This is a very compact dwtn between S Federal Hwy and NW 2nd Ave, and NE 4th St and south to 6th Street below the New River.
Downtown Ft. Lauderdale is a thoroughly modern Downtown as almost all of its historic fabric has been wiped away. From the little I’ve read it appears Downtown was a rough place around WWII, which would explain why civic leaders were so aggressive in their urban renewal effects. In the post war era, Downtown was mainly a 9-5 office district. Safe but very sterile and dead in the evenings. With the renovation of Las Olas in the early 2000s restaurants and other entertainment venues started to pop up Downtown. The district also became a major residential area and current day Downtown Ft. Lauderdale hosts a sizable population.
Other than 2 supermarkets, Dwtn lacks most neighborhood retail amenities. Much of this fortunately exists to the east in the Beverley Heights neighborhood along Las Olas but this is a crucial urban need if Downtown Ft. Lauderdale is to become a quality urban district. Dwtn also needs better bike infrastructure, more walkable schools, a large student presence, more affordable rental options, better cultural amenities and the in-fill of many vacant lots and surface parking lots north of Broward Blvd and south of the New River.
* Pretty good density of a Dwtn.
* Connectivity is generally pretty good Dwtn. There are some wider streets but none are 1-ways.
* High quality tree canopy.
* Interesting mix of high incomes and those in poverty.
* Good racial diversity and a pretty high % of family households living Dwtn similar to Dwtn Miami.
* Other than a large homeless population, Dwtn is very safe.
* Dwtn has nice parks including riverfront trails on both sides of the river, Stranaham Land Park, and Huizanga Plaza, which also functions as Dwtn’s Civic Plaza although not a spectacular one.
* Cultural amenities Dwtn include plenty of restaurants, some bars & cafes, a couple life music venues, a couple local museums; and plenty of night clubs, a major performing arts complex, an Imax & Science Center but all in the adjacent Sailboat Bend.
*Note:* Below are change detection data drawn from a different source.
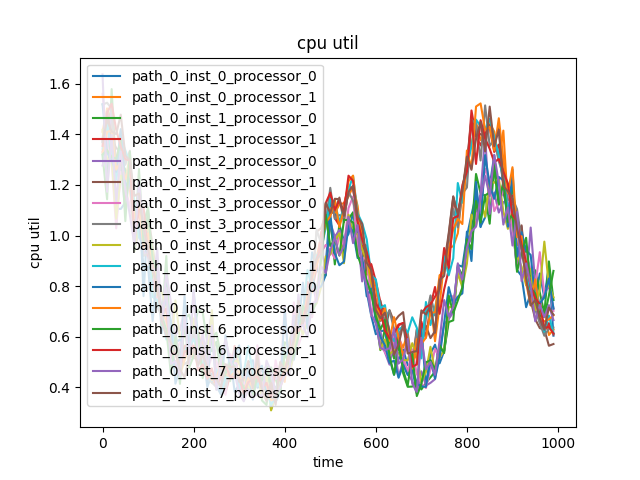
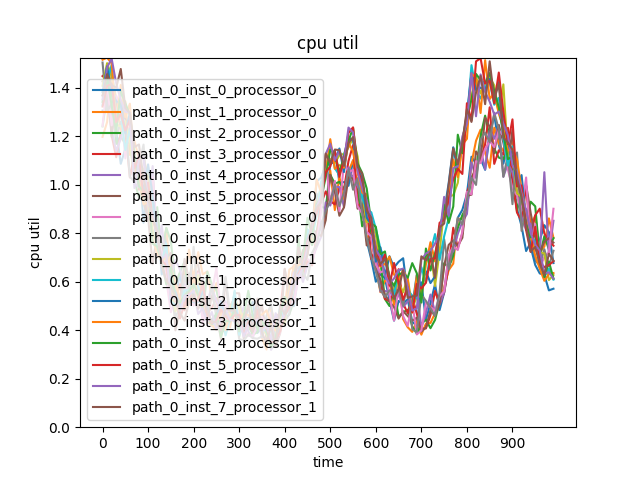
update cpu util

diff --git a/SP_Metric_Opt/Gen_Taskset/gen_taskset.py b/SP_Metric_Opt/Gen_Taskset/gen_taskset.py
@@ -1336,6 +1336,214 @@ def load_and_fill_taskset_param_file(taskset_param_fpath):
 
 ################################ main api ################################
 
+'''
+def redraw_cpu_utils(dirpath):
+    proc_cpu_util_lst = []
+    for itv in range(100):    
+        p = 0
+        
+        while True:
+            fpath = f"taskset_characteristics_i{itv}_p{p}.yaml"
+            fpath = os.path.join(dirpath,fpath)
+            if not os.path.exists(fpath):
+                #print(fpath,'not exist')
+                break
+
+            if itv == 0:
+                proc_cpu_util_lst.append([])
+
+            with open(fpath, "r") as f:
+                # load params
+                taskchar_param = yaml.safe_load(f)
+                n_tasks = len(taskchar_param['tasks'])
+                cpu_util = 0
+                for i in range(0,n_tasks):
+                    et = taskchar_param['tasks'][i]['execution_time_mu']
+                    prd = taskchar_param['tasks'][i]['period']
+                    cpu_util += et/prd
+                
+                #print(f'itv={itv}, proc={p}, cpu_util={cpu_util}')
+                proc_cpu_util_lst[p].append(cpu_util)
+                
+                p += 1
+    
+    for c in proc_cpu_util_lst:
+        print(c)
+'''
+
+
+# tasks is like
+# tasks = [
+#    {'period': 20, 'execution_times': [4, 3, 5, 4, 3]},  # Task 1, execution times for each period
+#    {'period': 30, 'execution_times': [6, 5, 4, 7, 6]},  # Task 2
+#    {'period': 50, 'execution_times': [10, 9, 8, 10, 9]}  # Task 3
+# ]
+# interval = 10
+# max_times = 1000
+def calculate_cpu_utilization(tasks, interval, max_time):
+    utilizations = [] # 每个interval的cpu_util
+    
+    for t in range(0, max_time, interval):
+        utilizations.append(0)
+    
+    # 每个task, execution time spread into utilizations
+    for task in tasks:
+        period = task['period'] / 1000 # convert ms to s
+        execution_times = task['execution_times']
+        
+        for i in range(len(execution_times)):
+            # period is ms, convert to s
+            idx = int( (period*i) // interval )
+            # interval is idx*interval, (idx+1)*interval
+            t_in_idx_interval =  (idx+1)*interval - (period*i)
+            r = t_in_idx_interval / period
+            if r>1.0:
+                r = 1.0
+            utilizations[idx] += execution_times[i]/1000*r
+            if idx<len(utilizations)-1:
+                utilizations[idx+1] += execution_times[i]/1000*(1-r)         
+    
+    for i in range(len(utilizations)):
+        utilizations[i] = utilizations[i] / interval    
+
+    return utilizations
+
+def redraw_cpu_utils(dirpath):
+    # draw cpu util for each processor each path instance
+    # path_Et_task_gid_0_inst.txt: x,y,et
+    
+    global g_update_mean_sigma_interval_s
+    n_sec = 1000
+    
+    # figure out n_proc and gids on each processor
+    gid_prds = []
+    n_proc = 0
+    while True:
+        fpath = f"taskset_characteristics_i0_p{n_proc}.yaml"
+        fpath = os.path.join(dirpath,fpath)
+        if not os.path.exists(fpath):
+            #print(fpath,'not exist')
+            break
+        
+        gid_prds.append([])
+        with open(fpath, "r") as f:
+            # load params
+            taskchar_param = yaml.safe_load(f)
+            n_tasks = len(taskchar_param['tasks'])        
+            for i in range(0,n_tasks):
+                gid = taskchar_param['tasks'][i]['gid']
+                prd = taskchar_param['tasks'][i]['period']
+                e = {'gid':gid,'period':prd}
+                gid_prds[n_proc].append(e)
+            
+            n_proc += 1
+    
+    # figure out n_inst_per_path
+    n_inst = 0
+    while True:
+        fpath = f"path_Et_task_0_0_{n_inst}.txt"
+        fpath = os.path.join(dirpath,fpath)
+        if not os.path.exists(fpath):
+            #print(fpath,'not exist')
+            break
+        n_inst += 1
+    
+    print(n_inst)
+    
+    def read_ets(fpath):
+        # Open the file in read mode
+        ets = []
+        with open(fpath, 'r') as file:
+            # Loop through each line in the file
+            for line in file:
+                # Strip leading/trailing whitespace and split the line by commas
+                values = line.strip().split(',')
+                
+                # Convert the values to the appropriate types
+                int1 = int(values[0])
+                int2 = int(values[1])
+                float_value = float(values[2])
+                ets.append(float_value)
+            
+        return ets
+        
+    #print(gid_prds)
+    cpu_util_inst_processors = []
+    for p in range(n_proc):
+        cpu_util_insts = []
+        for inst in range(n_inst):
+            
+            tasks = [] # all tasks for this processor, this instance
+            for gid_prd in gid_prds[p]:
+                gid = gid_prd['gid']
+                prd = gid_prd['period']
+                fpath = f"path_Et_task_{gid}_0_{inst}.txt"
+                fpath = os.path.join(dirpath,fpath)
+                ets = read_ets(fpath)
+                
+                tasks.append( {'period':prd,'execution_times':ets} )
+            
+            utilizations = calculate_cpu_utilization(tasks,g_update_mean_sigma_interval_s,n_sec)
+            #print(utilizations)
+            cpu_util_insts.append(utilizations)
+            
+        cpu_util_inst_processors.append(cpu_util_insts)
+    
+    #print(cpu_util_inst_processors)
+    
+    nn = math.ceil(n_sec/g_update_mean_sigma_interval_s)    
+    xx = []
+    for i in range(nn):
+        xx.append(g_update_mean_sigma_interval_s * i)
+    max_utilization = max([max([max(cpu_util_inst_processors[pp][si]) for si in range(n_inst)]) for pp in range(n_proc)])
+    
+    # draw for each processor
+    for pp in range(n_proc):
+        fig, ax = plt.subplots()
+        for si in range(n_inst):
+            print('len xx is',len(xx))
+            print('len util is',len(cpu_util_inst_processors[pp][si]))
+            print('util',cpu_util_inst_processors[pp][si])
+            ax.plot(xx,cpu_util_inst_processors[pp][si], label=f"path_0_inst_{si}_processor_{pp}")
+            si += 1
+            #break
+
+        ax.set_xticks(range(0, int(xx[-1]), 100))  # Create ticks at intervals of 100
+        ax.set_ylim(0, max_utilization)
+
+        ax.set_xlabel('time')
+        ax.set_ylabel('cpu util')
+        ax.set_title(f'cpu {pp} util')
+        ax.legend()
+        # Save the figure to a file
+        cpu_util_path = os.path.join(dirpath, f"cpu_util_new_{pp}.png")
+        plt.savefig(cpu_util_path)
+
+    # draw all processor together
+    fig, ax = plt.subplots()
+    for pp in range(n_proc):
+        for si in range(n_inst):
+            print('len xx is',len(xx))
+            print('len util is',len(cpu_util_inst_processors[pp][si]))
+            print('util',cpu_util_inst_processors[pp][si])
+            ax.plot(xx,cpu_util_inst_processors[pp][si], label=f"path_0_inst_{si}_processor_{pp}")
+            si += 1
+            #break
+
+    ax.set_xticks(range(0, int(xx[-1]), 100))  # Create ticks at intervals of 100
+    ax.set_ylim(0, max_utilization)
+
+    ax.set_xlabel('time')
+    ax.set_ylabel('cpu util')
+    ax.set_title('cpu util')
+    ax.legend()
+    # Save the figure to a file
+    cpu_util_path = os.path.join(dirpath, f"cpu_util_new.png")
+    plt.savefig(cpu_util_path)
+
+
+#redraw_cpu_utils('../TaskData/taskset_cfg_multip_10_5_2')
+#quit()
 
 # generte path and Et 
 # if path_idx is not None, continue generating path_Et from that path_idx
@@ -1499,7 +1707,7 @@ def cont_gen_path_Et(cfgs,dir_path,n_path_per_task,n_inst_per_path,
 
             # ax.plot(xx,cpu_utils, label=f"path_{k}_inst_{si}")
             # plt.show()
-            cpu_util_lst_1.append(cpu_utils)
+            cpu_util_lst_1.append( )
 
             #cpu_util_path = os.path.join(dir_path, f"path_cpu_util_path_{k}.txt")
             #with open(cpu_util_path, 'w') as f:
@@ -1523,6 +1731,9 @@ def cont_gen_path_Et(cfgs,dir_path,n_path_per_task,n_inst_per_path,
                 ax.plot(xx,si_c[pp], label=f"path_{k}_inst_{si}_processor_{pp}")
             si += 1
         k+=1
+
+    ax.set_xticks(range(0, int(xx[-1]), 100))  # Create ticks at intervals of 100
+
     ax.set_xlabel('time')
     ax.set_ylabel('cpu util')
     ax.set_title('cpu util')
@@ -1544,6 +1755,10 @@ def cont_gen_path_Et(cfgs,dir_path,n_path_per_task,n_inst_per_path,
                 ax.plot(xx,si_c[pp], label=f"path_{k}_inst_{si}_processor_{pp}")
                 si += 1
             k+=1
+        
+        # Set x-axis labels every 100 units
+        ax.set_xticks(range(0, int(xx[-1]), 100))  # Create ticks at intervals of 100
+
         ax.set_xlabel('time')
         ax.set_ylabel(f'cpu {pp} util ')
         ax.set_title(f'cpu {pp} util')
Dwtn also hosts the convention Center.
* Buildings can be tacky but generally good urban form. The newer construction is better that stuff built to the 2000s.
* Urban form and streetscaping are good in the core of dwtn. Lots of parking lots and underinvested streetscaping btwn Broward and 4th and south of the river.
* Ok system of bike lanes in Ft. Lauderdale and to adjacent suburbs. A small bike sharing system exist in Ft. Lauderdale with only a couple of stations dwtn.
* Public transit is only good Dwtn and in a handful of districts surrounding it. The City as a whole has decent transit access as well as the surrounding suburbs.
* ADA and sidewalk infrastructure is generally good but a good amount of curb cuts don’t have modern ADA curbs and some missing sidewalks in the north and southern edges of Dwtn.
* Almost no remaining historic architecture.
* Walkable schools are limited to a couple quality elementary schools on the eastern border of Dwtn.
* Rental housing is expensive with studios leasing in the low 2Ks, 1-beds btwn mid 2Ks-low4Ks, 2-beds 3Ks-5Ks, and some 3-beds generally leasing in the 5Ks.
* For sale is a bit more reasonable as there are a fair amount of moderately priced 1-bed condos selling btwn 300K-600K, 2-beds btwn 500K-2 M, 3 & 4 beds 600K-3M.
* Only a handful of satellite colleges dwtn. No more than a couple thousands students Dwtn.
* Missing cultural amenities include art galleries and there are not sports arenas Dwtn.
* Difficult to determine but it appears about 30-40K employees work in Dwtn Fr. Lauderdale. I saw a report mentioned 60K but I believe that was the “greater dwtn area”. Office vacancy rate is at about 20%.
* Dwtn retail amenities are limited to 2 Publixs, a couple of drug stores, plenty of banks, a Dwtn Library, a couple gyms and churches. All the retail amenities are east along Las Olas (which is walkable fyi).